The Japanese practice of forst bathing is scientifically proven to be good for you. Until now we did not know just how good. Northern Minnesota is still in pristine condition with 100's of native tree species including Balsam fir. Black spruce. Eastern hemlock. Eastern red cedar (juniper) Eastern white pine. Jack pine.
Northern white cedar. Red pine (Norway pine) and many more. We know trees help humans and other living things in many ways.
Among them, they:
- remove carbon dioxide (a greenhouse gas) and other pollutants from the air
- produce oxygen
- provide food and shelter for wildlife
- provide wood products
- add beauty to the landscape
- provide a pleasant environment for recreation
- help reduce residential energy consumption by shading homes in summer and sheltering them from wind in winter
- help protect streams and lakes by reducing runoff
- reduce noise pollution by absorbing sound
From 2004 to 2012, Japanese officials spent about $4 million dollars studying the physiological and psychological effects of forest bathing, designating 48 therapy trails based on the results. Qing Li, a professor at Nippon Medical School in Tokyo, measured the activity of human natural killer (NK) cells in the immune system before and after exposure to the woods. These cells provide rapid responses to viral-infected cells and respond to tumor formation, and are associated with immune system health and cancer prevention. In a 2009 study Li’s subjects showed significant increases in NK cell activity in the week after a forest visit, and positive effects lasted a month following each weekend in the woods.
This is due to various essential oils, generally called phytoncide, found in wood, plants, and some fruit and vegetables, which trees emit to protect themselves from germs and insects.
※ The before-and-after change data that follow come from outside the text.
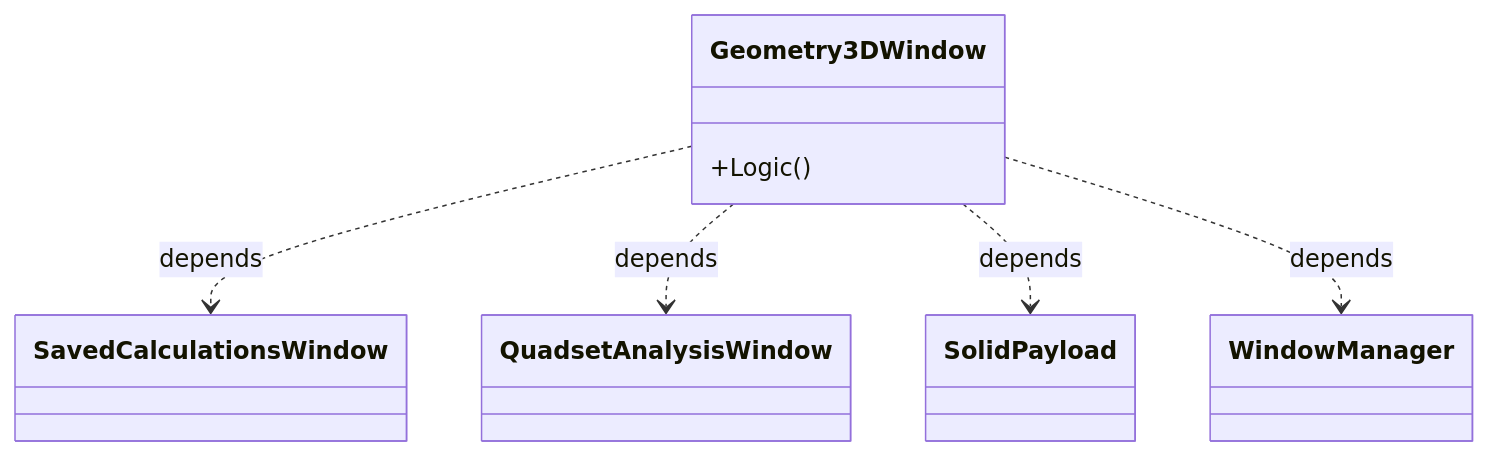
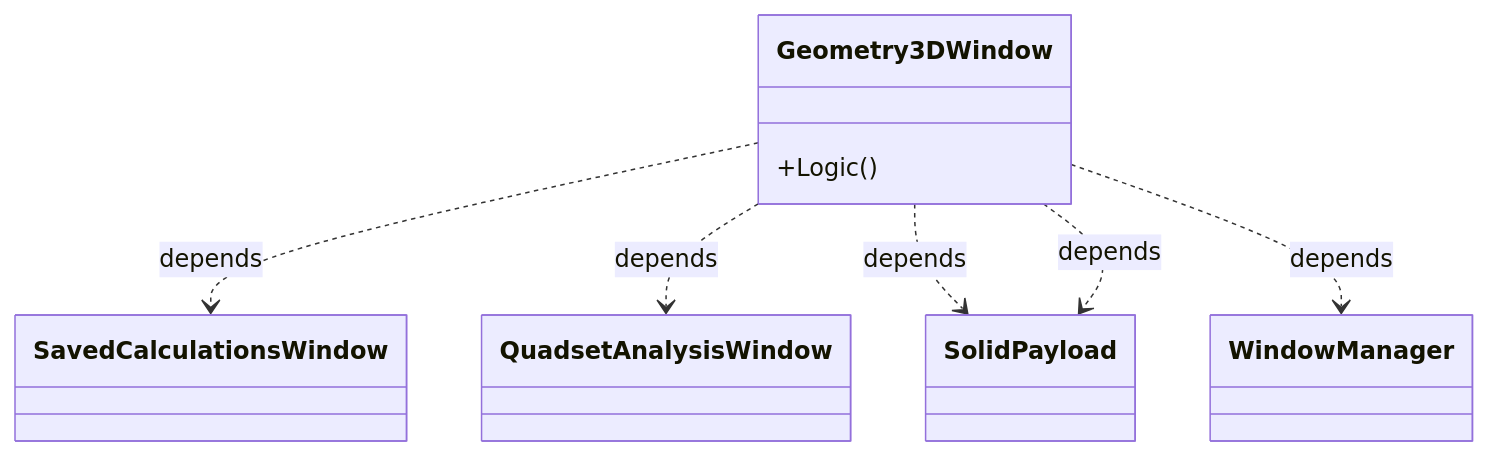
Diagram 51 of 60 in Docs/source_documentation.md (TheDaniel166/IsopGem), drawn with Mermaid before and after one commit. The commit also changed other lines of this file and 18 other files, not shown here.

````diff
--- a/Docs/source_documentation.md
+++ b/Docs/source_documentation.md
@@ -3247,10 +3479,11 @@
 ```mermaid
 classDiagram
     class Geometry3DWindow {
         +Logic()
     }
     Geometry3DWindow ..> SavedCalculationsWindow : depends
     Geometry3DWindow ..> QuadsetAnalysisWindow : depends
     Geometry3DWindow ..> SolidPayload : depends
+    Geometry3DWindow ..> SolidPayload : depends
     Geometry3DWindow ..> WindowManager : depends
 ```
````
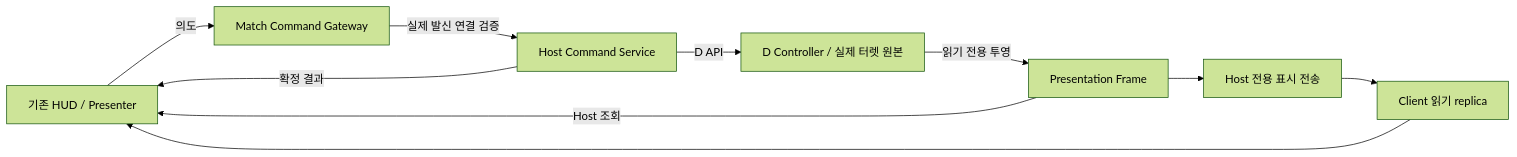
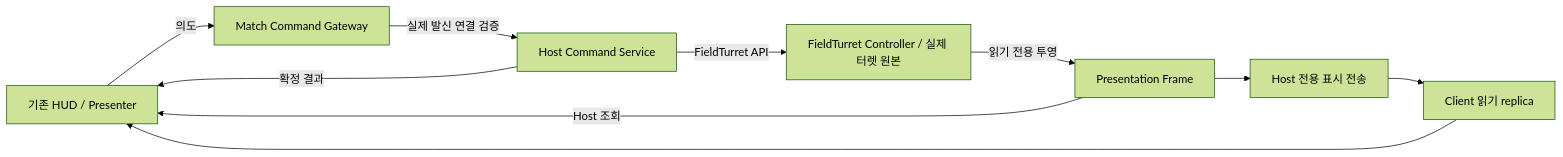
The second of 2 diagrams in Docs/architecture/core-sprint-region-and-request-api.md (Team-HJD-21/unity-6-the-developer), drawn with Mermaid (forest theme) before and after one commit. The commit also changed other lines of this file and 17 other files, not shown here.

````diff
--- a/Docs/architecture/core-sprint-region-and-request-api.md
+++ b/Docs/architecture/core-sprint-region-and-request-api.md
@@ -155,12 +155,12 @@
 ```mermaid
 flowchart LR
     HUD[기존 HUD / Presenter] -->|의도| G[Match Command Gateway]
     G -->|실제 발신 연결 검증| S[Host Command Service]
-    S -->|D API| D[D Controller / 실제 터렛 원본]
+    S -->|FieldTurret API| D[FieldTurret Controller / 실제 터렛 원본]
     D -->|읽기 전용 투영| F[Presentation Frame]
     F -->|Host 조회| HUD
     F --> N[Host 전용 표시 전송]
     N --> R[Client 읽기 replica]
     R --> HUD
     S -->|확정 결과| HUD
 ```
````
Forest air doesn’t just feel fresher and better—inhaling phytoncide seems to actually improve immune system function.
Experiments on forest bathing conducted by the Center for Environment, Health and Field Sciences in Japan’s Chiba University measured its physiological effects on 280 subjects in their early 20s. The team measured the subjects’ salivary cortisol (which increases with stress), blood pressure, pulse rate,
and heart rate variability during a day in the city and compared those to the same biometrics taken during a day with a 30-minute forest visit. “Forest environments promote lower concentrations of cortisol, lower pulse rate, lower blood pressure, greater parasympathetic nerve activity, and lower sympathetic nerve activity than do city environments,” the study concluded.
In other words, being in nature made subjects, physiologically, less amped. The parasympathetic nerve system controls the body’s rest-and-digest system while the sympathetic nerve system governs fight-or-flight responses. Subjects were more rested and less inclined to stress after a forest bath.
Trees soothe the spirit too. A study on forest bathing’s psychological effects surveyed 498 healthy volunteers, twice i
n a forest and twice in control environments. The subjects showed significantly reduced hostility and depression scores, coupled with increased liveliness, after exposure to trees. “Accordingly,” the researchers wrote, “forest environments can be viewed as therapeutic landscapes.”
City dwellers can benefit from the effects of trees with just a visit to the park. Brief exposure to greenery in urban environments can relieve stress levels, and experts have recommended “doses of nature” as part of treatment of attention disorders in children. What all of this evidence suggests is we don’t seem to need a lot of exposure to gain from nature—but regular contact appears to improve our immune system function and our wellbeing.
Read the entire article here:https://qz.com/804022/health-benefits-japanese-forest-bathing/